===== SUPPLIED RECORDS

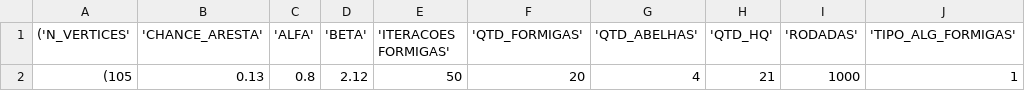
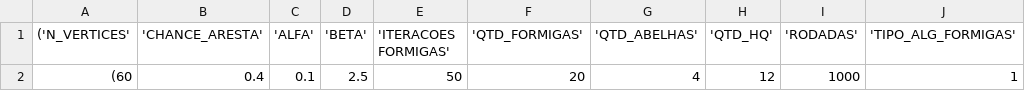
Before and after one commit to cobap/natural_computing, a CSV file: results/grafo_algoritmo_naturais8.csv, drawn as a sheet; only a part is shown; the diff names each change by its address in the sheet, - before the commit and + after, or states it on an @@ line.

```diff
--- a/results/grafo_algoritmo_naturais8.csv
+++ b/results/grafo_algoritmo_naturais8.csv
-A2 (('N_VERTICES'): (105
+A2 (('N_VERTICES'): (60
-B2 ('CHANCE_ARESTA'): 0.13
+B2 ('CHANCE_ARESTA'): 0.4
-C2 ('ALFA'): 0.8
+C2 ('ALFA'): 0.1
-D2 ('BETA'): 2.12
+D2 ('BETA'): 2.5
-H2 ('QTD_HQ'): 21
+H2 ('QTD_HQ'): 12
```
Also changed, not shown: inputs.csv, results/grafo_algoritmo_naturais1.csv, 52 other files.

==========

WORK INSTRUCTIONS: An exact retyping of the entries, without images, is the required answer.

OUTPUT BELOW:
Before and after one commit to cobap/natural_computing, a CSV file: results/grafo_algoritmo_naturais8.csv, drawn as a sheet; only a part is shown; the diff names each change by its address in the sheet, - before the commit and + after, or states it on an @@ line.

```diff
--- a/results/grafo_algoritmo_naturais8.csv
+++ b/results/grafo_algoritmo_naturais8.csv
-A2 (('N_VERTICES'): (105
+A2 (('N_VERTICES'): (60
-B2 ('CHANCE_ARESTA'): 0.13
+B2 ('CHANCE_ARESTA'): 0.4
-C2 ('ALFA'): 0.8
+C2 ('ALFA'): 0.1
-D2 ('BETA'): 2.12
+D2 ('BETA'): 2.5
-H2 ('QTD_HQ'): 21
+H2 ('QTD_HQ'): 12
```
Also changed, not shown: inputs.csv, results/grafo_algoritmo_naturais1.csv, 52 other files.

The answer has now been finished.